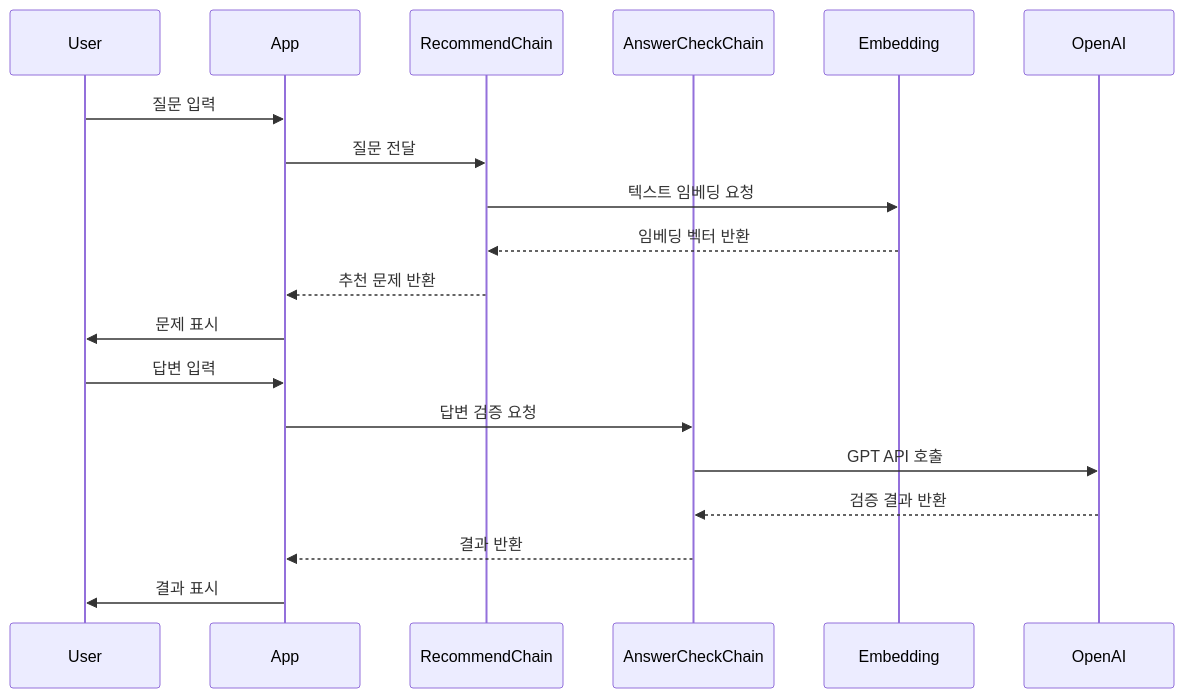
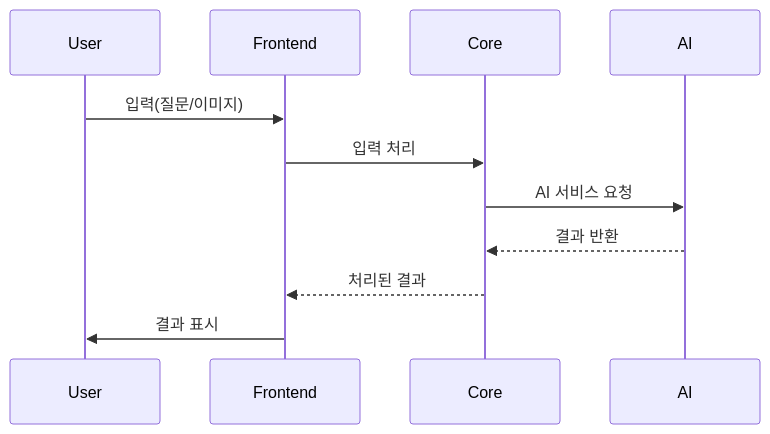
One commit to SKNETWORKS-FAMILY-AICAMP/SKN03-4th-3Team changed the second of 3 diagrams in README.md. Above: the diagram before and after it, drawn with Mermaid. The commit also changed other lines of this file, not shown here.

````diff
--- a/README.md
+++ b/README.md
@@ -147,23 +97,14 @@
 ```mermaid
 sequenceDiagram
     participant User
-    participant App
-    participant RecommendChain
-    participant AnswerCheckChain
-    participant Embedding
-    participant OpenAI
-
-    User->>App: 질문 입력
-    App->>RecommendChain: 질문 전달
-    RecommendChain->>Embedding: 텍스트 임베딩 요청
-    Embedding-->>RecommendChain: 임베딩 벡터 반환
-    RecommendChain-->>App: 추천 문제 반환
-    App->>User: 문제 표시
+    participant Frontend
+    participant Core
+    participant AI
     
-    User->>App: 답변 입력
-    App->>AnswerCheckChain: 답변 검증 요청
-    AnswerCheckChain->>OpenAI: GPT API 호출
-    OpenAI-->>AnswerCheckChain: 검증 결과 반환
-    AnswerCheckChain-->>App: 결과 반환
-    App->>User: 결과 표시
+    User->>Frontend: 입력(질문/이미지)
+    Frontend->>Core: 입력 처리
+    Core->>AI: AI 서비스 요청
+    AI-->>Core: 결과 반환
+    Core-->>Frontend: 처리된 결과
+    Frontend->>User: 결과 표시
 ```
````
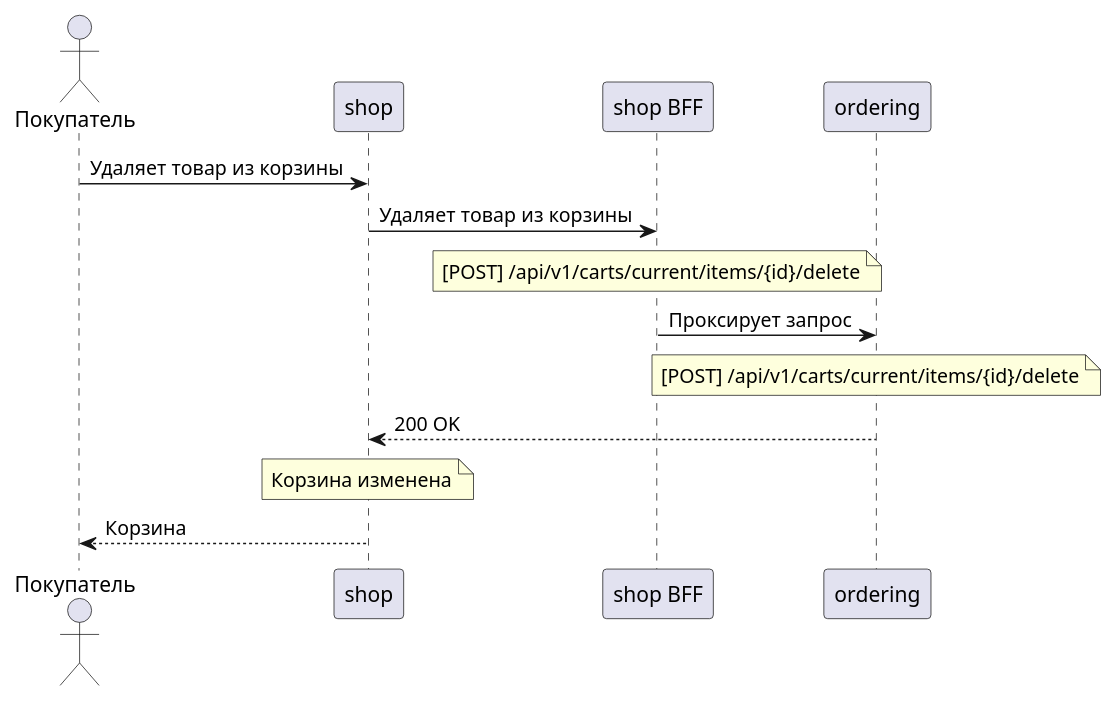
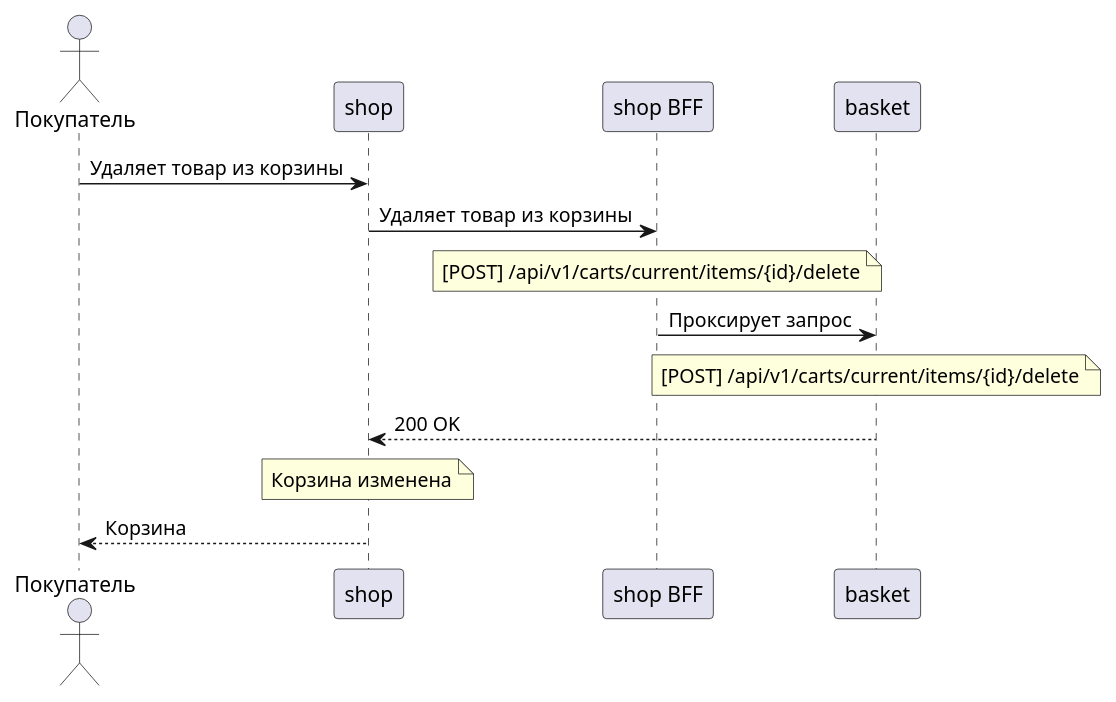
One commit to gerzhan/knigaexpert-system-design changed the diagram in services/ordering/use-cases/uc-2.md. Above: the diagram before and after it, drawn with PlantUML. The commit also changed 18 other files, not shown here.

````diff
--- a/services/ordering/use-cases/uc-2.md
+++ b/services/ordering/use-cases/uc-2.md
@@ -3,17 +3,17 @@
 ```plantuml
 actor "Покупатель" as customer
 participant "shop" as shop_app
 participant "shop BFF" as shop_bff
-participant "ordering" as ordering
+participant "basket" as basket
 
 customer -> shop_app: Удаляет товар из корзины
 shop_app -> shop_bff: Удаляет товар из корзины
 note over shop_bff: [POST] /api/v1/carts/current/items/{id}/delete
 
-shop_bff -> ordering: Проксирует запрос
-note over ordering: [POST] /api/v1/carts/current/items/{id}/delete
+shop_bff -> basket: Проксирует запрос
+note over basket: [POST] /api/v1/carts/current/items/{id}/delete
 
-shop_app <--  ordering: 200 OK
+shop_app <--  basket: 200 OK
 note over shop_app: Корзина изменена
 customer <--  shop_app: Корзина
 ```
````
_ _ _ _ _
### [Exercise brief]
An exact copy of every entry, minus the pictures, is what you should return.

### [Worked solution]
One commit to SKNETWORKS-FAMILY-AICAMP/SKN03-4th-3Team changed the second of 3 diagrams in README.md. Above: the diagram before and after it, drawn with Mermaid. The commit also changed other lines of this file, not shown here.

````diff
--- a/README.md
+++ b/README.md
@@ -147,23 +97,14 @@
 ```mermaid
 sequenceDiagram
     participant User
-    participant App
-    participant RecommendChain
-    participant AnswerCheckChain
-    participant Embedding
-    participant OpenAI
-
-    User->>App: 질문 입력
-    App->>RecommendChain: 질문 전달
-    RecommendChain->>Embedding: 텍스트 임베딩 요청
-    Embedding-->>RecommendChain: 임베딩 벡터 반환
-    RecommendChain-->>App: 추천 문제 반환
-    App->>User: 문제 표시
+    participant Frontend
+    participant Core
+    participant AI
     
-    User->>App: 답변 입력
-    App->>AnswerCheckChain: 답변 검증 요청
-    AnswerCheckChain->>OpenAI: GPT API 호출
-    OpenAI-->>AnswerCheckChain: 검증 결과 반환
-    AnswerCheckChain-->>App: 결과 반환
-    App->>User: 결과 표시
+    User->>Frontend: 입력(질문/이미지)
+    Frontend->>Core: 입력 처리
+    Core->>AI: AI 서비스 요청
+    AI-->>Core: 결과 반환
+    Core-->>Frontend: 처리된 결과
+    Frontend->>User: 결과 표시
 ```
````
One commit to gerzhan/knigaexpert-system-design changed the diagram in services/ordering/use-cases/uc-2.md. Above: the diagram before and after it, drawn with PlantUML. The commit also changed 18 other files, not shown here.

````diff
--- a/services/ordering/use-cases/uc-2.md
+++ b/services/ordering/use-cases/uc-2.md
@@ -3,17 +3,17 @@
 ```plantuml
 actor "Покупатель" as customer
 participant "shop" as shop_app
 participant "shop BFF" as shop_bff
-participant "ordering" as ordering
+participant "basket" as basket
 
 customer -> shop_app: Удаляет товар из корзины
 shop_app -> shop_bff: Удаляет товар из корзины
 note over shop_bff: [POST] /api/v1/carts/current/items/{id}/delete
 
-shop_bff -> ordering: Проксирует запрос
-note over ordering: [POST] /api/v1/carts/current/items/{id}/delete
+shop_bff -> basket: Проксирует запрос
+note over basket: [POST] /api/v1/carts/current/items/{id}/delete
 
-shop_app <--  ordering: 200 OK
+shop_app <--  basket: 200 OK
 note over shop_app: Корзина изменена
 customer <--  shop_app: Корзина
 ```
````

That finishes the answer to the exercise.